Please copy every line below that contains the string "final".

.....

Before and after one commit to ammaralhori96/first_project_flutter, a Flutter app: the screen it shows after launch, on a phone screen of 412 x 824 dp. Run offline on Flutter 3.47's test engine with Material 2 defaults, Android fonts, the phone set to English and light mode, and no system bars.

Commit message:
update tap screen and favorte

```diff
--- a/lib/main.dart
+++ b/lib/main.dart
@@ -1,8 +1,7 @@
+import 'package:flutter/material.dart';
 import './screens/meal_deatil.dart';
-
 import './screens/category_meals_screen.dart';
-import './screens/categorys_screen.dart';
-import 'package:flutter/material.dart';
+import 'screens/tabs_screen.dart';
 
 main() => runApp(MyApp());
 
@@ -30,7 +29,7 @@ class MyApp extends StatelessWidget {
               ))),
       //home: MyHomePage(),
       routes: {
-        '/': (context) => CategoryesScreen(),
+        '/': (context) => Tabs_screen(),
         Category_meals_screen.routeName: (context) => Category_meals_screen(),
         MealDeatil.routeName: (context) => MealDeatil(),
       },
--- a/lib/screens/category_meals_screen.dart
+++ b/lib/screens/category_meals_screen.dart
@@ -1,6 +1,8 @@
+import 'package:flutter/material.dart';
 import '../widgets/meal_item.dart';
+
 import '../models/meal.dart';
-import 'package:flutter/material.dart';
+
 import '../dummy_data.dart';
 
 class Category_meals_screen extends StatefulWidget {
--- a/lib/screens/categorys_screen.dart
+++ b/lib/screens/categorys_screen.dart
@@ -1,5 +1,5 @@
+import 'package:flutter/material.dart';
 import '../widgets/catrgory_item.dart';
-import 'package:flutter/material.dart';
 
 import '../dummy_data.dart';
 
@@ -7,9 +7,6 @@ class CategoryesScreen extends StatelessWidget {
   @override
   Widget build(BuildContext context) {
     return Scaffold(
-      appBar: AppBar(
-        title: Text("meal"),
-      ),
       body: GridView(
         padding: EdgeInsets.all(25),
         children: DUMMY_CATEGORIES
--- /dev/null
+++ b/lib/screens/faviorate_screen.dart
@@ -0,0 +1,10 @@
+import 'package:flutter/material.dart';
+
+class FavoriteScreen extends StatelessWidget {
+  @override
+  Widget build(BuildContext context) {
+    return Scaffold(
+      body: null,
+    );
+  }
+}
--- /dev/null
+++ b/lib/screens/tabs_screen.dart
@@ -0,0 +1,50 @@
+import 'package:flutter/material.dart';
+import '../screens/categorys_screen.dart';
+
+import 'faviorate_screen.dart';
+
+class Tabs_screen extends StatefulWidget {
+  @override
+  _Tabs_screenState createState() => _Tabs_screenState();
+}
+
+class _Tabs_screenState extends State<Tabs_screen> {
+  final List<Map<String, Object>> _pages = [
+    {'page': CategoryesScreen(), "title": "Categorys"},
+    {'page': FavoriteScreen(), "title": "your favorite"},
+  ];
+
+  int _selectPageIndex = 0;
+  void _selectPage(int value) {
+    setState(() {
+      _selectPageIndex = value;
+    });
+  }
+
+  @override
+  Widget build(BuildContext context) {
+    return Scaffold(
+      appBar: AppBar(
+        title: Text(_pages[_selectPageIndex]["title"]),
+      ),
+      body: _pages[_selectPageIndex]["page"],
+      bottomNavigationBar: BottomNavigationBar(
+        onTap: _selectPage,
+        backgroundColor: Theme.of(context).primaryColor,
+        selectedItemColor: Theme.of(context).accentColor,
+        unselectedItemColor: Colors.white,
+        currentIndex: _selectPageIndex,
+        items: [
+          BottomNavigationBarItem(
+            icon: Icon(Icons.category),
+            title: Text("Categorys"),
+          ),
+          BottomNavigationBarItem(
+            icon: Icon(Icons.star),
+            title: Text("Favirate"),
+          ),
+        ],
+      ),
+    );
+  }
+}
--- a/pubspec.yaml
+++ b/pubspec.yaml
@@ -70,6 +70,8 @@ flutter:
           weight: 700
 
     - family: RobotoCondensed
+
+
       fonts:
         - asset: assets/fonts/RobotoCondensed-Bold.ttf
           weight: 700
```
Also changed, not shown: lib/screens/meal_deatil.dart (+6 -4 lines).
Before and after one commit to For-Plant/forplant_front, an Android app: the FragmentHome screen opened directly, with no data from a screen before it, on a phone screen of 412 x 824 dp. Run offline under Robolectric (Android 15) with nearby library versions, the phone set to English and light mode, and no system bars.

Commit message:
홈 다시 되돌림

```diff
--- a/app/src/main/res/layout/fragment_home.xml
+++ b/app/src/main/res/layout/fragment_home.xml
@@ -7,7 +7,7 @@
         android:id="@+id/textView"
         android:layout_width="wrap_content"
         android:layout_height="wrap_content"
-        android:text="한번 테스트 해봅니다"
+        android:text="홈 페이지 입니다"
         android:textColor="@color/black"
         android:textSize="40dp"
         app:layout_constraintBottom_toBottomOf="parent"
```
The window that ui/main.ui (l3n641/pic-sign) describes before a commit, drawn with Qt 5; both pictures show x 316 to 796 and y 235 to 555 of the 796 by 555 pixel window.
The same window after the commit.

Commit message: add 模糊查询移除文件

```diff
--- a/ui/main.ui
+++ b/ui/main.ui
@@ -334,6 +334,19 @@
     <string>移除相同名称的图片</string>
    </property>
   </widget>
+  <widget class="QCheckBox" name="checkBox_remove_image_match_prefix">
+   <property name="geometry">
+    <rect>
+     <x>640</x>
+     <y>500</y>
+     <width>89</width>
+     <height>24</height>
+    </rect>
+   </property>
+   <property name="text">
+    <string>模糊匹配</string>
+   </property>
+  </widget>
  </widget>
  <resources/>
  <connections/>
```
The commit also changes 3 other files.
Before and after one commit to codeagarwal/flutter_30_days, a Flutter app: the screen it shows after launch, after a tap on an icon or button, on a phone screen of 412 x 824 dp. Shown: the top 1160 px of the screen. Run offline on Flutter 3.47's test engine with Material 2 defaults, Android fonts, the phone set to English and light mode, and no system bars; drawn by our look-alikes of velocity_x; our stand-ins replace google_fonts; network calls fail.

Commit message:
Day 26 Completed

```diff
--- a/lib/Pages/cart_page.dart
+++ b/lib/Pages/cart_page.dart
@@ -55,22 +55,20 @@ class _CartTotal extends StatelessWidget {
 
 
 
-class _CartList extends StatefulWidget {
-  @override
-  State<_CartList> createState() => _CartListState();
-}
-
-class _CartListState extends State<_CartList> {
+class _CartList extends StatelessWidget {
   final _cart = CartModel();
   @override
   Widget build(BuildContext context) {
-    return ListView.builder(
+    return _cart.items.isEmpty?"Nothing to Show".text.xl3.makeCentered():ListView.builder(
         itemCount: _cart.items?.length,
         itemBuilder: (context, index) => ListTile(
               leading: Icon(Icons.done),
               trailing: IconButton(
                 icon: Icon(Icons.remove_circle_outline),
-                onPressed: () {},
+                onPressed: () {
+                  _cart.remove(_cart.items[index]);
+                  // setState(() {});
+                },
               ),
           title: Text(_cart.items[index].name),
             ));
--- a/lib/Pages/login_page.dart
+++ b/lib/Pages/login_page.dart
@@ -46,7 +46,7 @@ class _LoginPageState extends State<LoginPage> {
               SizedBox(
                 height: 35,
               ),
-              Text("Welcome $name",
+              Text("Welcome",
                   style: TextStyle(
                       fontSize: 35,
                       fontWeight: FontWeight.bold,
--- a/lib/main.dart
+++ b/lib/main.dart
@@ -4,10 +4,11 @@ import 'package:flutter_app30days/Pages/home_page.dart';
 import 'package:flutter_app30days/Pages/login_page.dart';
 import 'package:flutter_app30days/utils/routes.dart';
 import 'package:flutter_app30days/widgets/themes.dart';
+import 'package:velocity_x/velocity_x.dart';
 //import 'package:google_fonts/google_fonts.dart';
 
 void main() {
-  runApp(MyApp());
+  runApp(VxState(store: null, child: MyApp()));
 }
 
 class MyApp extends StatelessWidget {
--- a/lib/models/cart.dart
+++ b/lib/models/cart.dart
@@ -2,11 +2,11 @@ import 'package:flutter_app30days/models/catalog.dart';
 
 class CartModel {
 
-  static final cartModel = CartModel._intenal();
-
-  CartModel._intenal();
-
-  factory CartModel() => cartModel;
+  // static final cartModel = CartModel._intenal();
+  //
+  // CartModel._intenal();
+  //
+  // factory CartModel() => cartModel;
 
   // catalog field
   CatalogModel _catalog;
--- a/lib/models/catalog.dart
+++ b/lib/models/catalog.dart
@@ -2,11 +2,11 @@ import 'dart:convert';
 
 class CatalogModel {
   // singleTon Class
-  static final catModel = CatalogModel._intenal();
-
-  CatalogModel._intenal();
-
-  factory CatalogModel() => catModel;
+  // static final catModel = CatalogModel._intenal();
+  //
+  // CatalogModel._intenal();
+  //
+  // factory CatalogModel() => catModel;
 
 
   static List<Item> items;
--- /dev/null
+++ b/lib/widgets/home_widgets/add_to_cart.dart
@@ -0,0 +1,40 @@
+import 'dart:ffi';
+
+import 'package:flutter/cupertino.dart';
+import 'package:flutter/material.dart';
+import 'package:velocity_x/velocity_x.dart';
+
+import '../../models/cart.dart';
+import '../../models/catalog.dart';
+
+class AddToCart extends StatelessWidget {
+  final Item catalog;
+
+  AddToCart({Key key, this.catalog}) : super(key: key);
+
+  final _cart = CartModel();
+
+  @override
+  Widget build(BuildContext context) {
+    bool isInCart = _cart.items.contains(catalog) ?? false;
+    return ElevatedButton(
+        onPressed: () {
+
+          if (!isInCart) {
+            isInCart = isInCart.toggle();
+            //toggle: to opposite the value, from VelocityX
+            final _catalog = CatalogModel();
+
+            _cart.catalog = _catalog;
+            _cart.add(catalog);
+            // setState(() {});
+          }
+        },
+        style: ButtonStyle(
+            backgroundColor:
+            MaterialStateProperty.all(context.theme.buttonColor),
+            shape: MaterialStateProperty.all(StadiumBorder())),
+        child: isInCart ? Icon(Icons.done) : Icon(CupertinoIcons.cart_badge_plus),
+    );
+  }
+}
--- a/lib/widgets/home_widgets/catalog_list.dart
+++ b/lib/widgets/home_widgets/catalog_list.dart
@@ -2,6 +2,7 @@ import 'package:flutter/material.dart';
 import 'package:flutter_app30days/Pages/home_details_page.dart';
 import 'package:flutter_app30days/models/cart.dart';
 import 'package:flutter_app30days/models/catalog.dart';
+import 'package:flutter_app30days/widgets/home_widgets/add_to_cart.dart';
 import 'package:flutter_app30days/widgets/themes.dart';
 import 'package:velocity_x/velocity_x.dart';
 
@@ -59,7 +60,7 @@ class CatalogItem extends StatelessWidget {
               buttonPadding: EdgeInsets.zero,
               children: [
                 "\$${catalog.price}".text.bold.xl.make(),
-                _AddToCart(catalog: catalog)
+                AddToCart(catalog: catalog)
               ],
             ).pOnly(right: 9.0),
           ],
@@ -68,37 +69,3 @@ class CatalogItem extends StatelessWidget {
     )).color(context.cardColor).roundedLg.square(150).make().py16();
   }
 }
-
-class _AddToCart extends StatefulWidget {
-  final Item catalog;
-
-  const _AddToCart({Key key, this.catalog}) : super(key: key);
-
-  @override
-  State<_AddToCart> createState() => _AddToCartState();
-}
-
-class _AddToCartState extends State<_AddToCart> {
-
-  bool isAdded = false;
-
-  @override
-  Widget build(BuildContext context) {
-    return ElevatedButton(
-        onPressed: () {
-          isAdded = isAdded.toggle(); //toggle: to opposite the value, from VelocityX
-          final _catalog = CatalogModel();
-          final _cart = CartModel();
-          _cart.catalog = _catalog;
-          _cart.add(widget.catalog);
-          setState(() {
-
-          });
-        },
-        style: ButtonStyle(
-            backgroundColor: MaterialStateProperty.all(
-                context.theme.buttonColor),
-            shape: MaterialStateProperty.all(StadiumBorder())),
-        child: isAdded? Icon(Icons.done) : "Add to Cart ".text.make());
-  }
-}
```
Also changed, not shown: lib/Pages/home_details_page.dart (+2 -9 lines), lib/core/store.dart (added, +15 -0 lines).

.....

Solution to this exercise:
+  final List<Map<String, Object>> _pages = [
   final _cart = CartModel();
-  static final cartModel = CartModel._intenal();
+  // static final cartModel = CartModel._intenal();
-  static final catModel = CatalogModel._intenal();
+  // static final catModel = CatalogModel._intenal();
+  final Item catalog;
+  final _cart = CartModel();
+            final _catalog = CatalogModel();
-  final Item catalog;
-          final _catalog = CatalogModel();
-          final _cart = CartModel();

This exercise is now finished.